Problem statement: Print them exactly: the lines from the beginning of the entries below through the line that contains "Co-Authored-By: Claude Opus", and only those, with the pictures left out.

Data to process section start

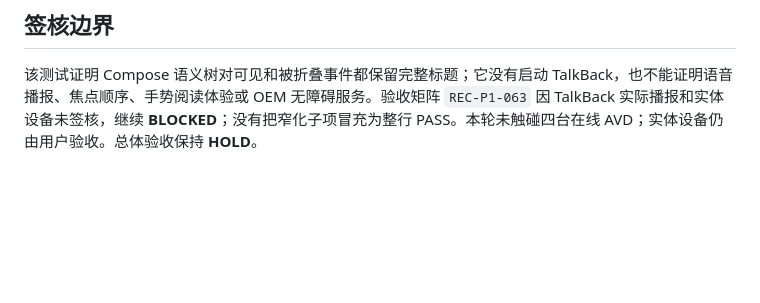
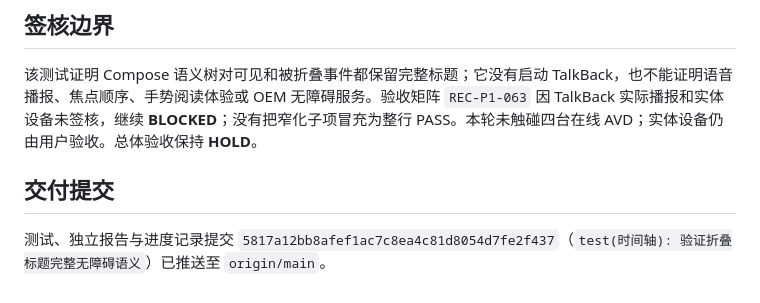
Before and after one commit to ShakeCrane/Powerful-Calendar, a Markdown page: docs/issues/PC-ISSUE-174-folded-title-accessibility-semantics.md, the part around the change. Drawn GitHub-style; blank space fills up the shorter version.

Commit message:
docs(无障碍): 补录折叠标题交付提交

```diff
--- a/docs/issues/PC-ISSUE-174-folded-title-accessibility-semantics.md
+++ b/docs/issues/PC-ISSUE-174-folded-title-accessibility-semantics.md
@@ -21,3 +21,7 @@
 ## 签核边界
 
 该测试证明 Compose 语义树对可见和被折叠事件都保留完整标题；它没有启动 TalkBack，也不能证明语音播报、焦点顺序、手势阅读体验或 OEM 无障碍服务。验收矩阵 `REC-P1-063` 因 TalkBack 实际播报和实体设备未签核，继续 **BLOCKED**；没有把窄化子项冒充为整行 PASS。本轮未触碰四台在线 AVD；实体设备仍由用户验收。总体验收保持 **HOLD**。
+
+## 交付提交
+
+测试、独立报告与进度记录提交 `5817a12bb8afef1ac7c8ea4c81d8054d7fe2f437`（`test(时间轴): 验证折叠标题完整无障碍语义`）已推送至 `origin/main`。
```
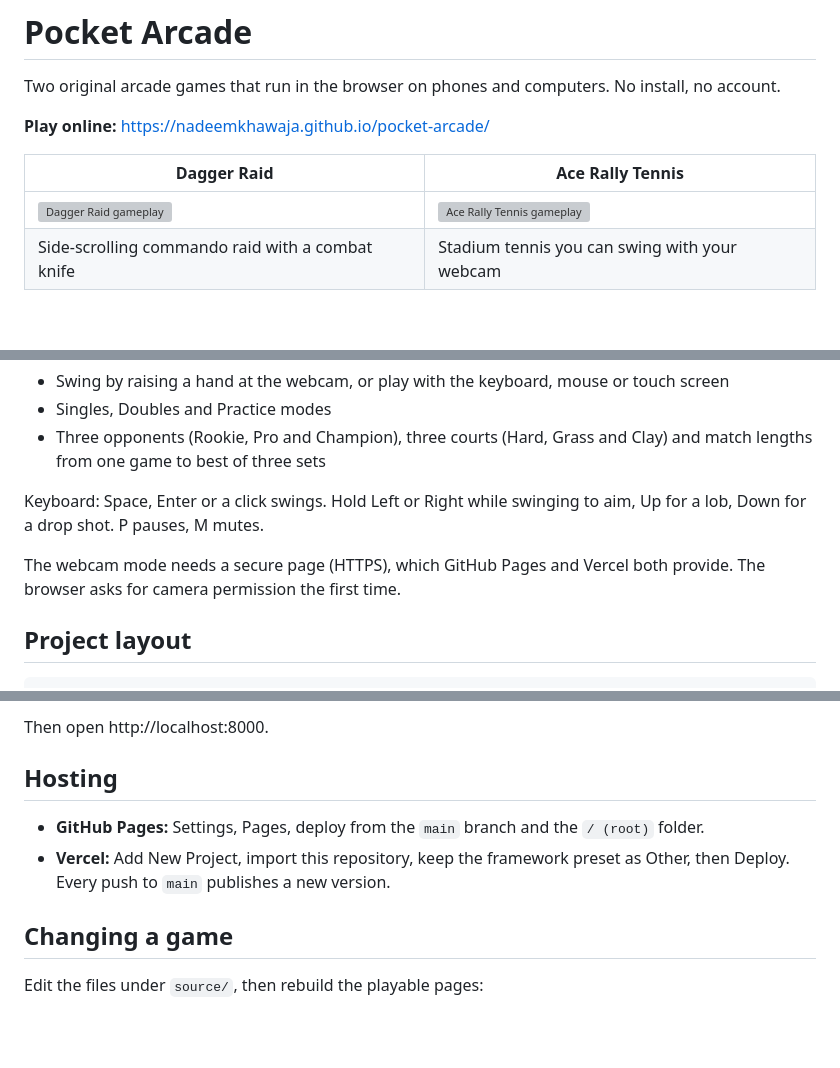
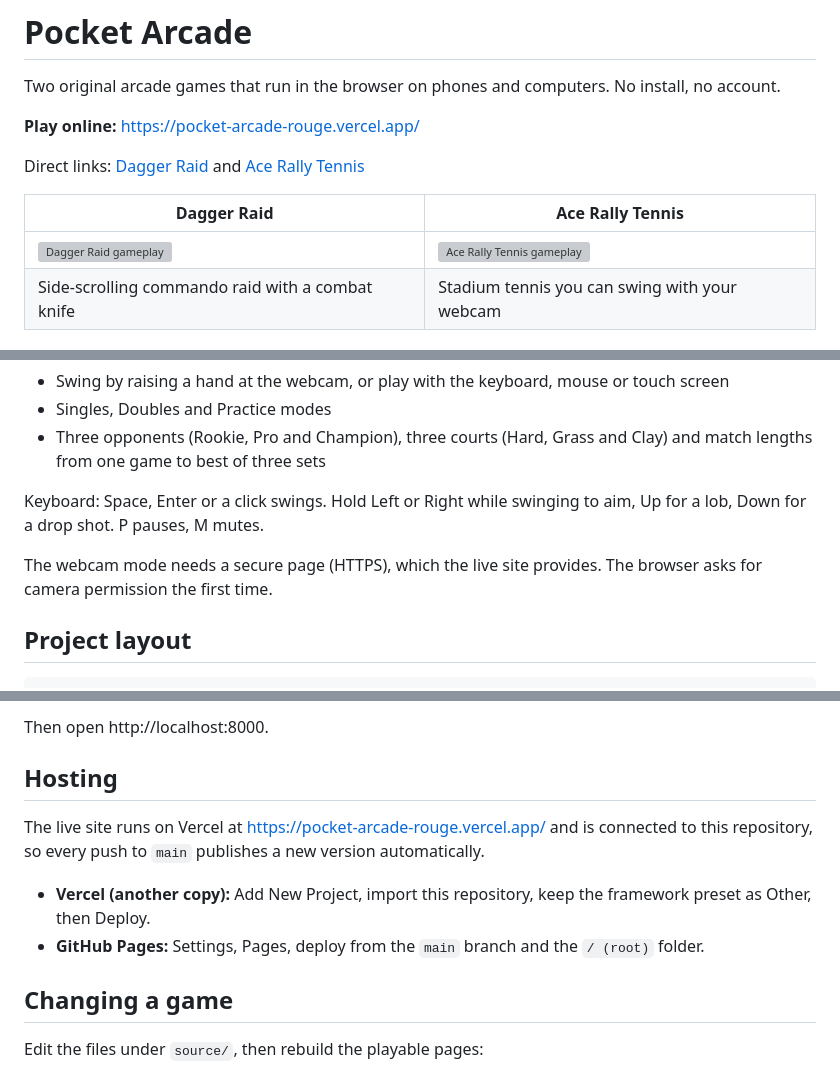
Before and after one commit to nadeemkhawaja/pocket-arcade, a Markdown page: README.md, 3 parts joined by grey strips. Drawn GitHub-style; blank space fills up the shorter version; grey boxes are pictures that could not be loaded.

Commit message:
Point README links at the live Vercel site
Co-Authored-By: Claude Opus 5.5 <noreply@anthropic.com>
Claude-Session: https://claude.ai/code/session_013WDLcNBHjGWiwPUd33aut8

```diff
--- a/README.md
+++ b/README.md
@@ -2,7 +2,9 @@
 
 Two original arcade games that run in the browser on phones and computers. No install, no account.
 
-**Play online:** https://nadeemkhawaja.github.io/pocket-arcade/
+**Play online:** https://pocket-arcade-rouge.vercel.app/
+
+Direct links: [Dagger Raid](https://pocket-arcade-rouge.vercel.app/dagger-raid) and [Ace Rally Tennis](https://pocket-arcade-rouge.vercel.app/tennis)
 
 | Dagger Raid | Ace Rally Tennis |
 | --- | --- |
@@ -41,7 +43,7 @@ Bright stadium tennis with full tennis scoring. Your player runs to the ball on
 
 Keyboard: Space, Enter or a click swings. Hold Left or Right while swinging to aim, Up for a lob, Down for a drop shot. P pauses, M mutes.
 
-The webcam mode needs a secure page (HTTPS), which GitHub Pages and Vercel both provide. The browser asks for camera permission the first time.
+The webcam mode needs a secure page (HTTPS), which the live site provides. The browser asks for camera permission the first time.
 
 ## Project layout
 
@@ -67,8 +69,10 @@ Then open http://localhost:8000.
 
 ## Hosting
 
+The live site runs on Vercel at https://pocket-arcade-rouge.vercel.app/ and is connected to this repository, so every push to `main` publishes a new version automatically.
+
+- **Vercel (another copy):** Add New Project, import this repository, keep the framework preset as Other, then Deploy.
 - **GitHub Pages:** Settings, Pages, deploy from the `main` branch and the `/ (root)` folder.
-- **Vercel:** Add New Project, import this repository, keep the framework preset as Other, then Deploy. Every push to `main` publishes a new version.
 
 ## Changing a game
 
```
Also changed, not shown: other parts of README.md (+1 -1 lines).
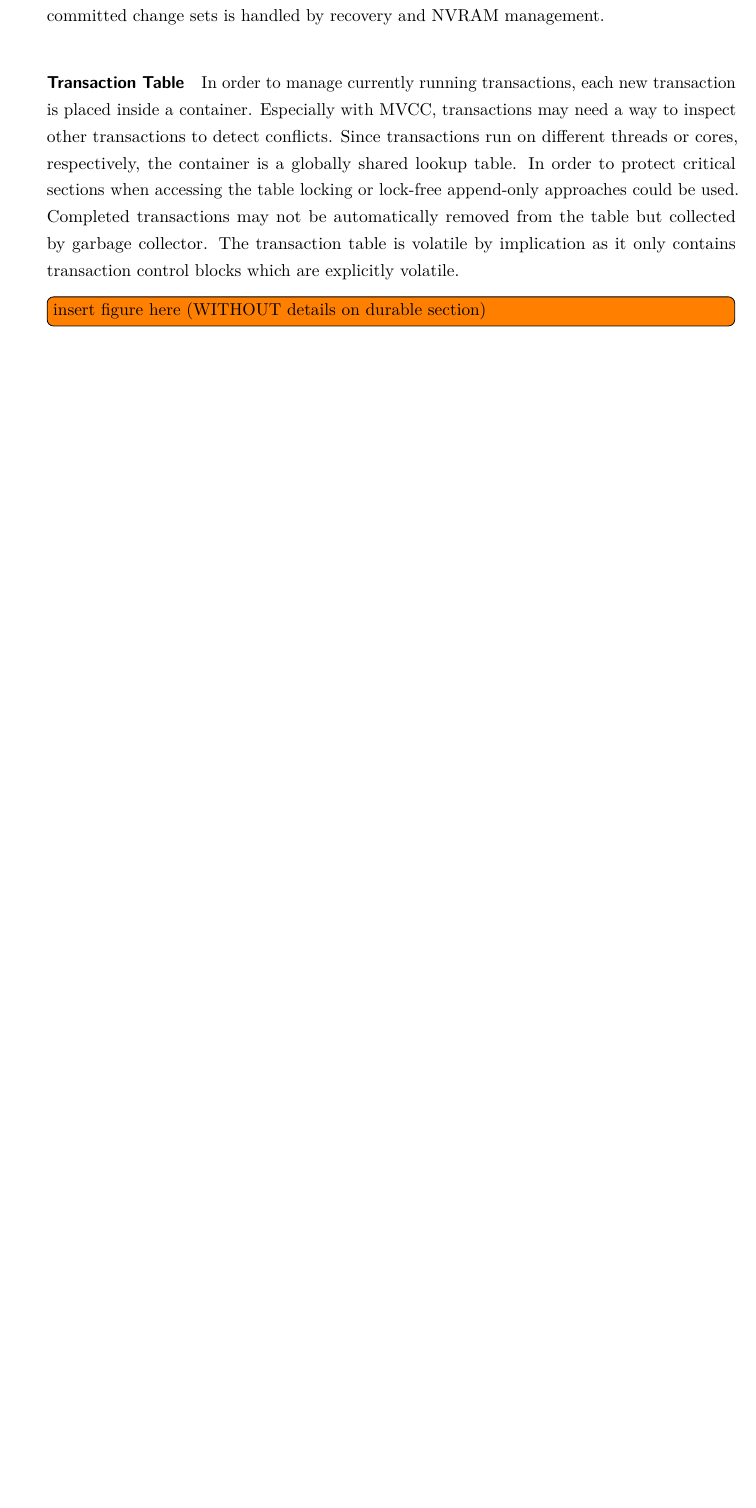
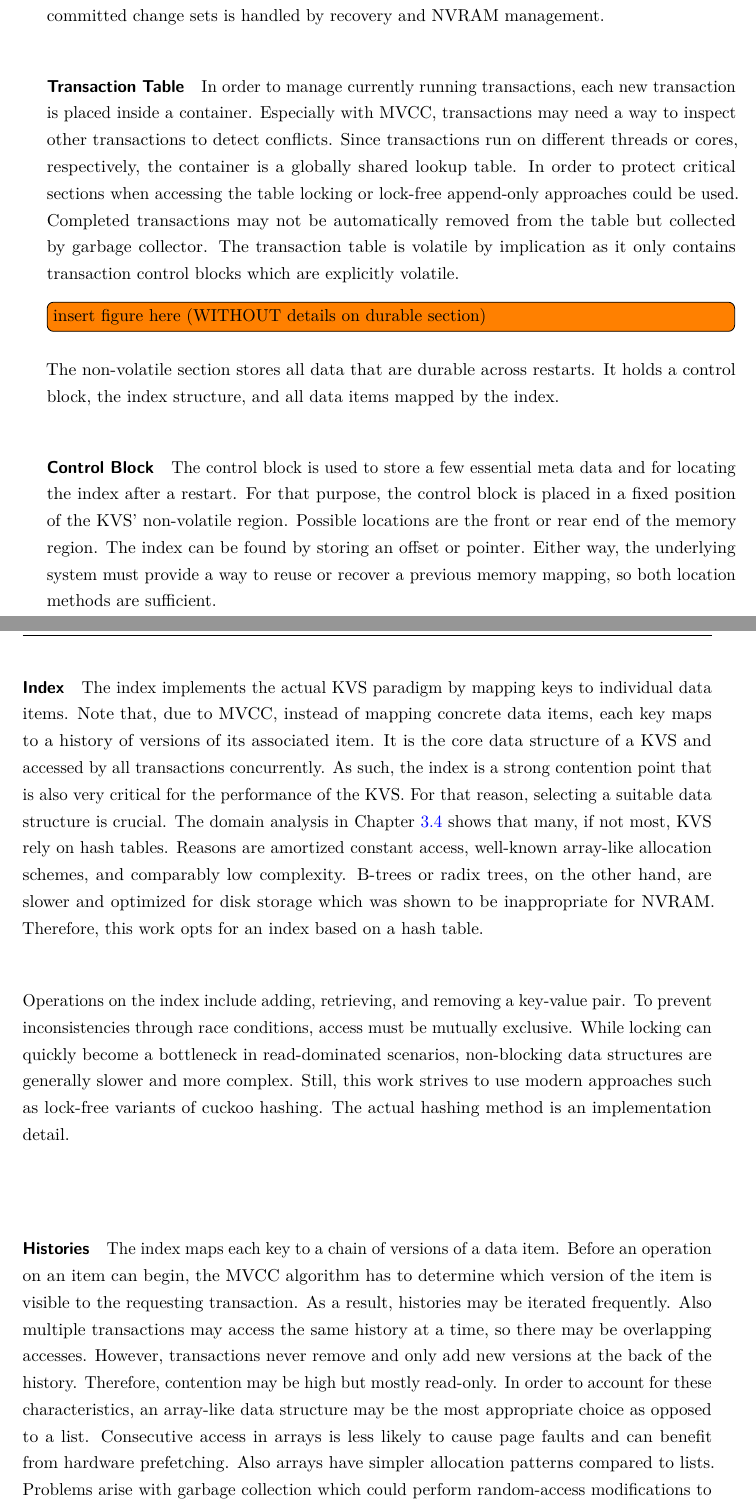
Before and after one commit to lorenjac/master-thesis-text, a LaTeX thesis (main.tex, which reads contents/concept/arch.tex): part of page 58 of 85 before the commit and two parts of pages 58 and 59 of 87 after it, the two joined at a grey line, cut so that both start at the same text, the shorter picture padded with empty space. Compiled offline with pdfLaTeX.

Commit message:
Concept: added non-volatile data structures + cosmetics
+ added non-volatile data structures
+ unified chapter/section labels to use ch: prefix

```diff
--- a/contents/concept/arch.tex
+++ b/contents/concept/arch.tex
@@ -234,4 +240,57 @@ contains transaction control blocks which are explicitly volatile.
 
 \todo[inline]{insert figure here (WITHOUT details on durable section)}
 
+The non-volatile section stores all data that are durable across restarts. It
+holds a control block, the index structure, and all data items mapped by the
+index.
+
+\paragraph{Control Block}
+
+The control block is used to store a few essential meta data and for locating
+the index after a restart. For that purpose, the control block is placed in a
+fixed position of the KVS' non-volatile region. Possible locations are the front
+or rear end of the memory region. The index can be found by storing an offset or
+pointer. Either way, the underlying system must provide a way to reuse or
+recover a previous memory mapping, so both location methods are sufficient.
+
+\paragraph{Index}
+
+The index implements the actual KVS paradigm by mapping keys to individual data
+items. Note that, due to MVCC, instead of mapping concrete data items, each key
+maps to a history of versions of its associated item. It is the core data
+structure of a KVS and accessed by all transactions concurrently. As such, the
+index is a strong contention point that is also very critical for the
+performance of the KVS. For that reason, selecting a suitable data structure is
+crucial. The domain analysis in Chapter \ref{ch:kvs-nvram} shows that many, if
+not most, KVS rely on hash tables. Reasons are amortized constant access,
+well-known array-like allocation schemes, and comparably low complexity. B-trees
+or radix trees, on the other hand, are slower and optimized for disk storage
+which was shown to be inappropriate for NVRAM. Therefore, this work opts for an
+index based on a hash table.
+
+Operations on the index include adding, retrieving, and removing a key-value
+pair. To prevent inconsistencies through race conditions, access must be
+mutually exclusive. While locking can quickly become a bottleneck in
+read-dominated scenarios, non-blocking data structures are generally slower and
+more complex. Still, this work strives to use modern approaches such as
+lock-free variants of cuckoo hashing. The actual hashing method is an
+implementation detail.
+
+\paragraph{Histories}
+
+The index maps each key to a chain of versions of a data item. Before an
+operation on an item can begin, the MVCC algorithm has to determine which
+version of the item is visible to the requesting transaction. As a result,
+histories may be iterated frequently. Also multiple transactions may access the
+same history at a time, so there may be overlapping accesses. However,
+transactions never remove and only add new versions at the back of the history.
+Therefore, contention may be high but mostly read-only. In order to account for
+these characteristics, an array-like data structure may be the most appropriate
+choice as opposed to a list. Consecutive access in arrays is less likely to
+cause page faults and can benefit from hardware prefetching. Also arrays have
+simpler allocation patterns compared to lists. Problems arise with garbage
+collection which could perform random-access modifications to the history. Since
+garbage collection would break the scope of this work, it is assumed to be
+absent or as non-invasive as possible.
+
 \todo[inline]{insert figure here (WITH details on durable section)}
```
Also changed, not shown: contents/concept/consistency.tex (+1 -1 lines), contents/kvs/main.tex (+5 -5 lines), contents/nvram/main.tex (+5 -5 lines), drafts/concept-arch-struct.txt (+4 -13 lines), drafts/concept-arch-tx.txt (+2 -2 lines), drafts/concept-consistency.txt (+1 -1 lines), contents/concept/arch.tex (6 more changed lines).
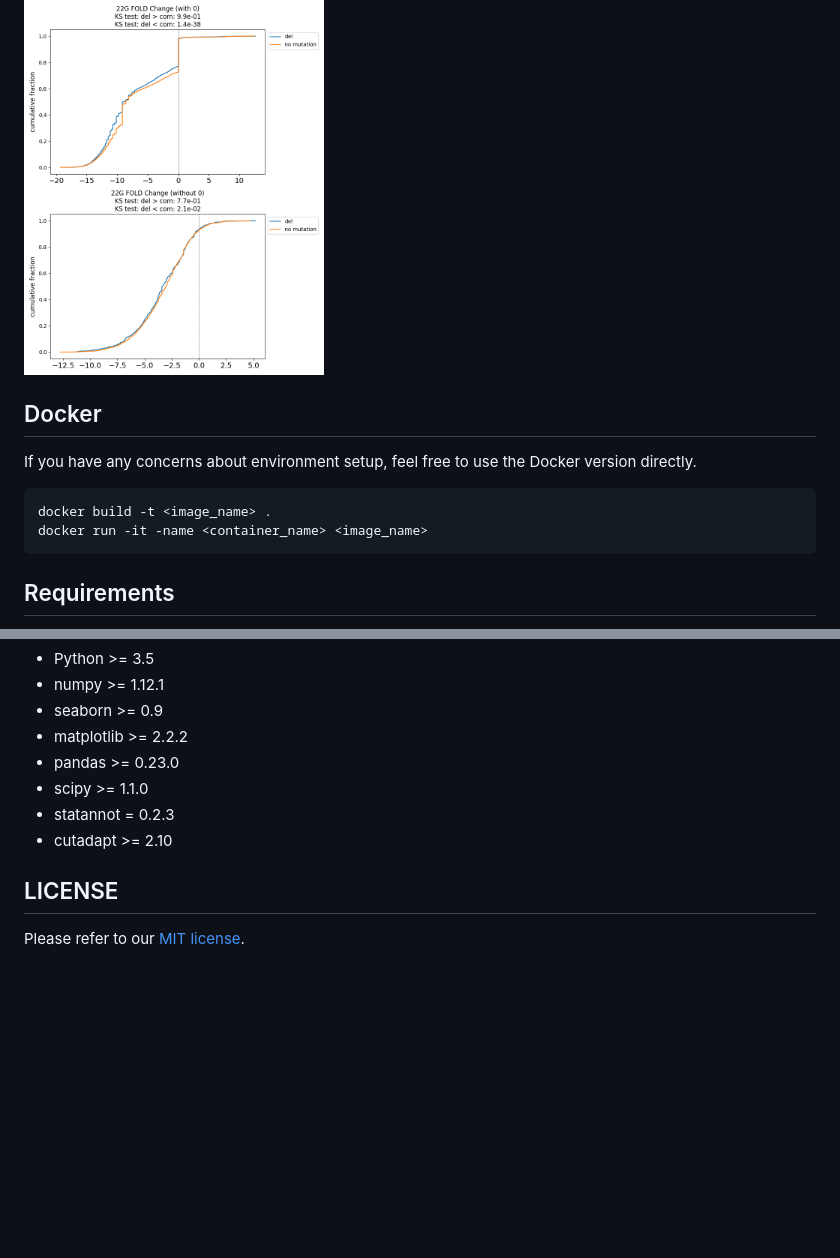
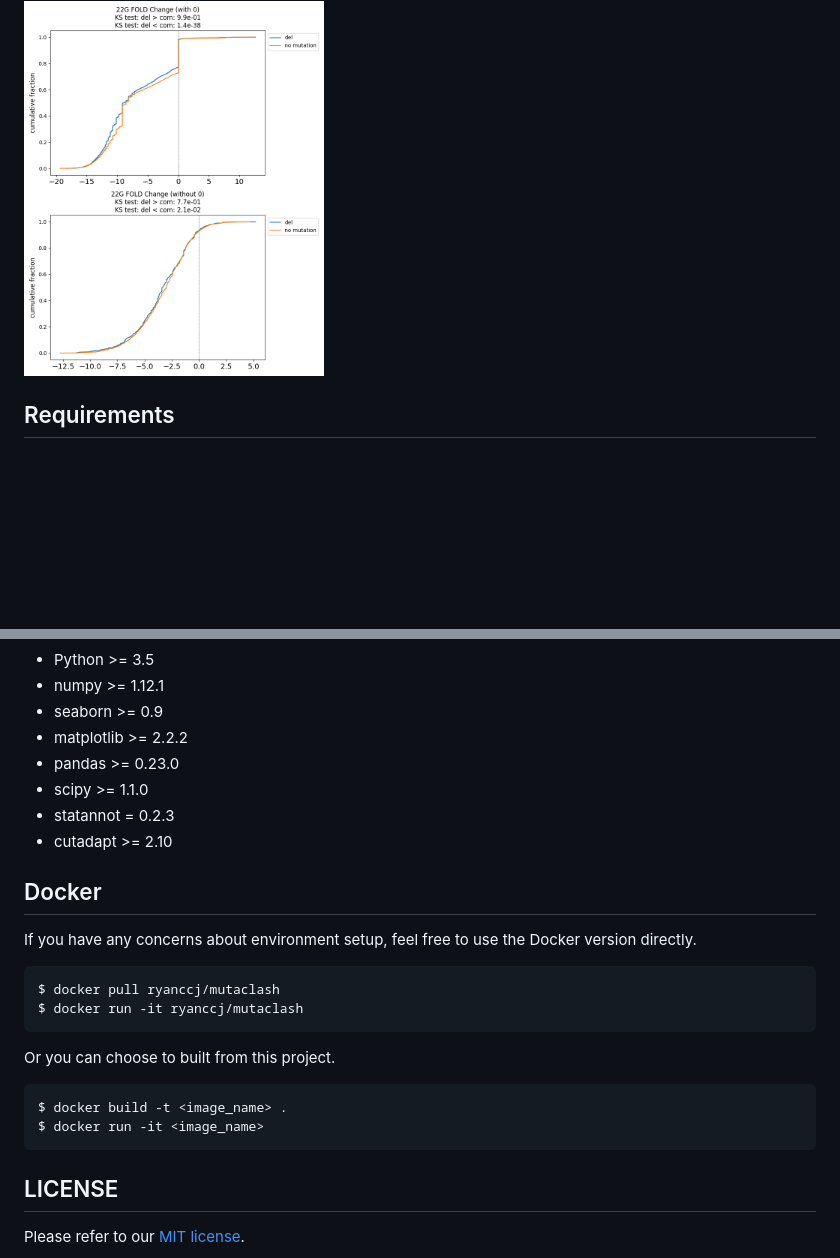
Before and after one commit to lu1215/MutaCLASH, a Markdown page: README.md, 2 parts joined by grey strips. GitHub-like rendering; blank space fills up the shorter version.

````diff
--- a/README.md
+++ b/README.md
@@ -61,13 +61,6 @@ In statistical testing, ** and * indicate significant differences, with U-test P
 
 <!--Please refer to the corresponding tool documentation for more details on the specific output files and their interpretations.-->
 
-## Docker
-If you have any concerns about environment setup, feel free to use the Docker version directly.
-```bash
-docker build -t <image_name> .
-docker run -it -name <container_name> <image_name>
-```
-
 ## Requirements
 Running MutaCLASH require Linux or MacOS. Other Unix environments will probably work but have not been tested. Windows users can use [Windows Subsystem for Linux](https://docs.microsoft.com/en-us/windows/wsl/install-win10).
 
@@ -80,5 +73,18 @@ Running MutaCLASH require Linux or MacOS. Other Unix environments will probably
 - statannot = 0.2.3
 - cutadapt >= 2.10
 
+## Docker
+If you have any concerns about environment setup, feel free to use the Docker version directly.
+```bash
+$ docker pull ryanccj/mutaclash
+$ docker run -it ryanccj/mutaclash
+```
+
+Or you can choose to built from this project.
+```bash
+$ docker build -t <image_name> .
+$ docker run -it <image_name>
+```
+
 ## LICENSE
 Please refer to our [MIT license](https://github.com/RyanCCJ/MutaCLASH/blob/master/LICENSE).
````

Data to process section end

Response box:
Before and after one commit to ShakeCrane/Powerful-Calendar, a Markdown page: docs/issues/PC-ISSUE-174-folded-title-accessibility-semantics.md, the part around the change. Drawn GitHub-style; blank space fills up the shorter version.

Commit message:
docs(无障碍): 补录折叠标题交付提交

```diff
--- a/docs/issues/PC-ISSUE-174-folded-title-accessibility-semantics.md
+++ b/docs/issues/PC-ISSUE-174-folded-title-accessibility-semantics.md
@@ -21,3 +21,7 @@
 ## 签核边界
 
 该测试证明 Compose 语义树对可见和被折叠事件都保留完整标题；它没有启动 TalkBack，也不能证明语音播报、焦点顺序、手势阅读体验或 OEM 无障碍服务。验收矩阵 `REC-P1-063` 因 TalkBack 实际播报和实体设备未签核，继续 **BLOCKED**；没有把窄化子项冒充为整行 PASS。本轮未触碰四台在线 AVD；实体设备仍由用户验收。总体验收保持 **HOLD**。
+
+## 交付提交
+
+测试、独立报告与进度记录提交 `5817a12bb8afef1ac7c8ea4c81d8054d7fe2f437`（`test(时间轴): 验证折叠标题完整无障碍语义`）已推送至 `origin/main`。
```
Before and after one commit to nadeemkhawaja/pocket-arcade, a Markdown page: README.md, 3 parts joined by grey strips. Drawn GitHub-style; blank space fills up the shorter version; grey boxes are pictures that could not be loaded.

Commit message:
Point README links at the live Vercel site
Co-Authored-By: Claude Opus 5.5 <noreply@anthropic.com>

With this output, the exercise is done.